  21. Kind of surprised to hear this statement from you, because yo are definitely not a traditionalist. Anyway for this kind of experiment I am not looking back on what old Italians have done. Its more the spirit of curiousity what we can do with wood. For the physics of such plates it is really the question if they get stiffer. In theory they should. However the alkali treatment an the heat bending process might take stiffness away. Are we not making chairs? Sometimes I don't know. We might be able to learn something from there. It's not so easy to make a chair which holds for a long time without that joints getting loose from the weight. (Or children who can't sit still and are tipping them in all sort of dangerous directions.)
  22. Still missing on the list perfect or near perfect symmetry using absolute measurements (instead of relative measurements.

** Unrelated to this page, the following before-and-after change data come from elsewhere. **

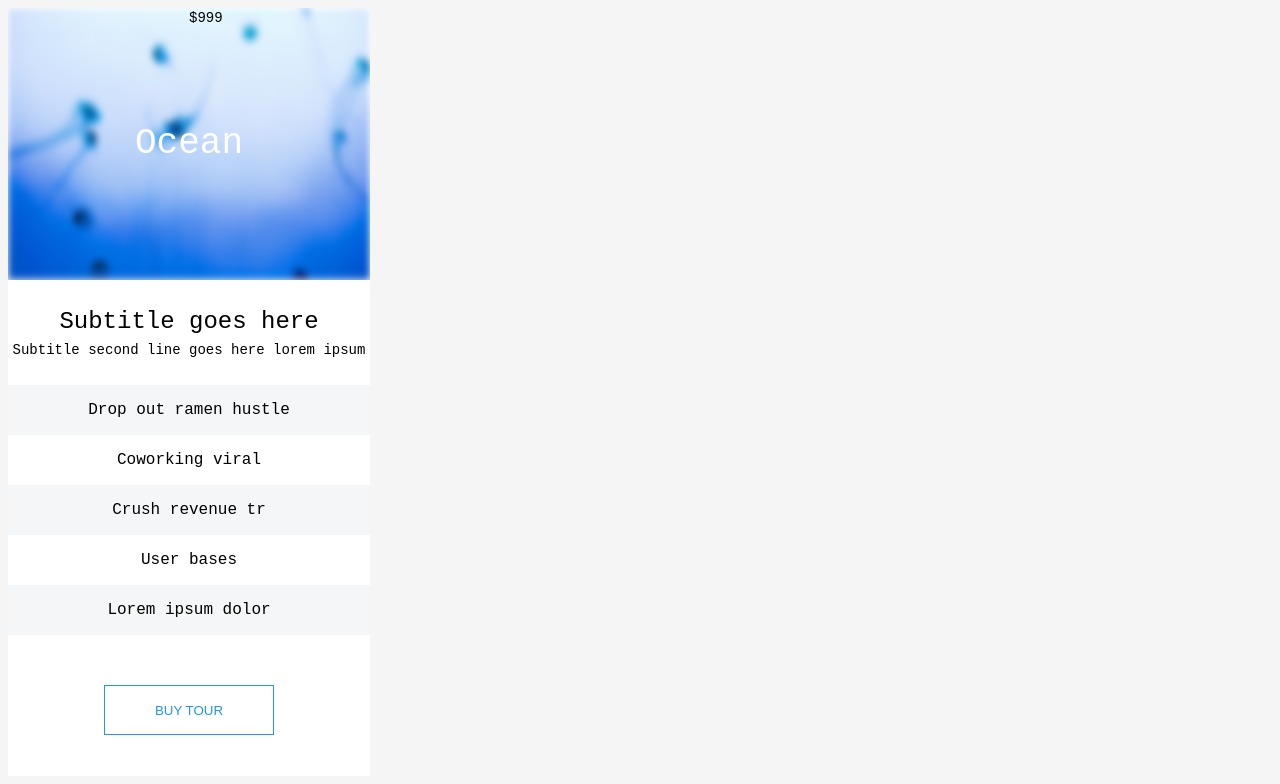
Repository: HoanTiny/pricetable
Page: index.html
An editor plug-in stored every save of this project. The page is shown before and after the next save, followed by the edit.
The browser window is 1280 px wide. The pictures show the whole page.

Above is the page before, as saved 2022-07-04 10:25:40.

After the next save:
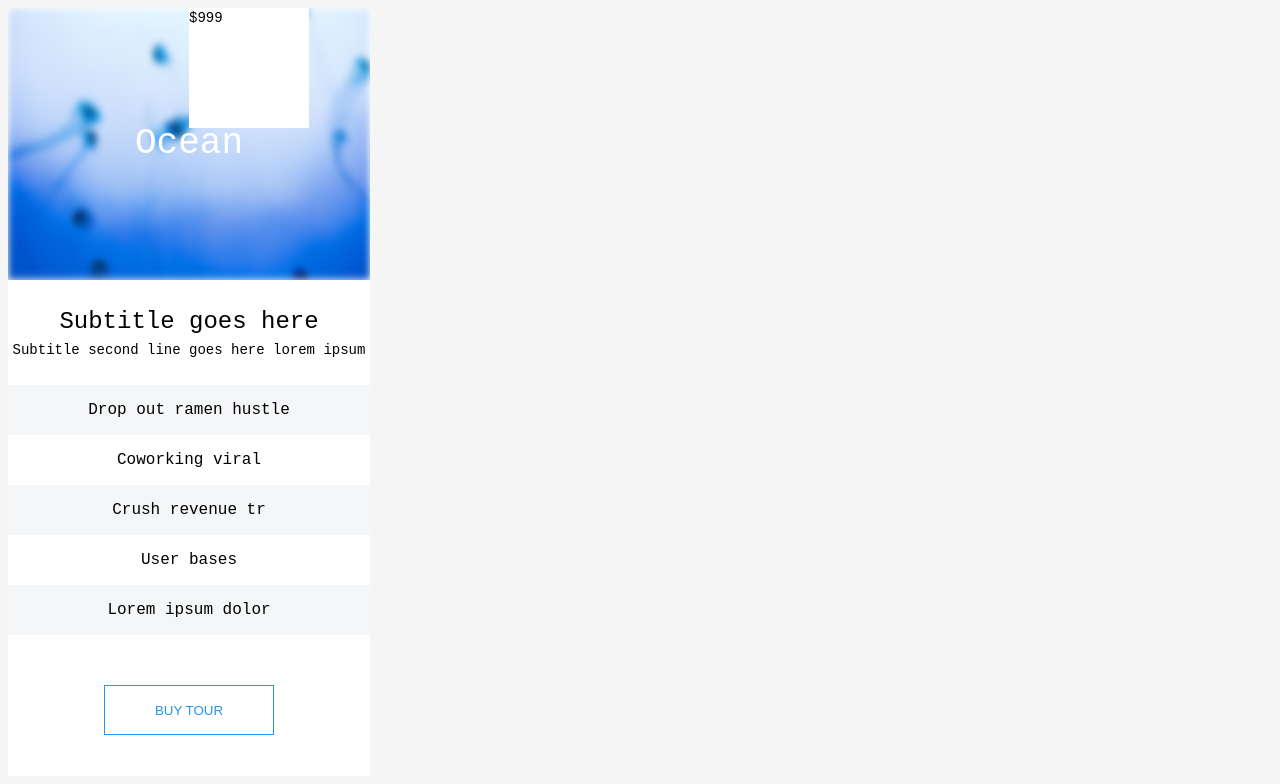
Saved 43 s later.
--- a/assests/css/style.css
+++ b/assests/css/style.css
@@ -88,4 +88,8 @@ img {
     position: absolute;
     top: 0;
     left: 50%;
+    width: 120px;
+    height: 120px;
+    border: radius 50%;
+    background-color: #fff;
 }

  23. Hi Evan, I want to bend the top plate. So right now the 'formula' I have in mind is 1. Prolonged soaking of the boards in an alkaline solution. 2. Heating the boards in the solution. 3. Bending to an arch shaped form. Actually I want to sandwich it in between a positive and negative cast. 4. Slow drying (might take a few month) 5. The rest is trial and error. How thin do I need to make the plates, how long do I have to soak them, how long do I have to cook them. I have seen your thread about bending the back. Interesting method. You are pressing from two directions, horizontally and vertically, right?
  24. The wedge and hammer method looks a bit too brute to me. This is only neccessary if the planks for bending are too thick. No wonder that the wood got buckled cells. My assumption is that if you get as close as possible to the desired final thicknesses you can bend wood with no buckled cells inside. I see some alkali solutions as a helper to bend wood as natural as possible. Or if I don't need them, I wouldn't use them. If this is what you meant with 'naturally bent wood.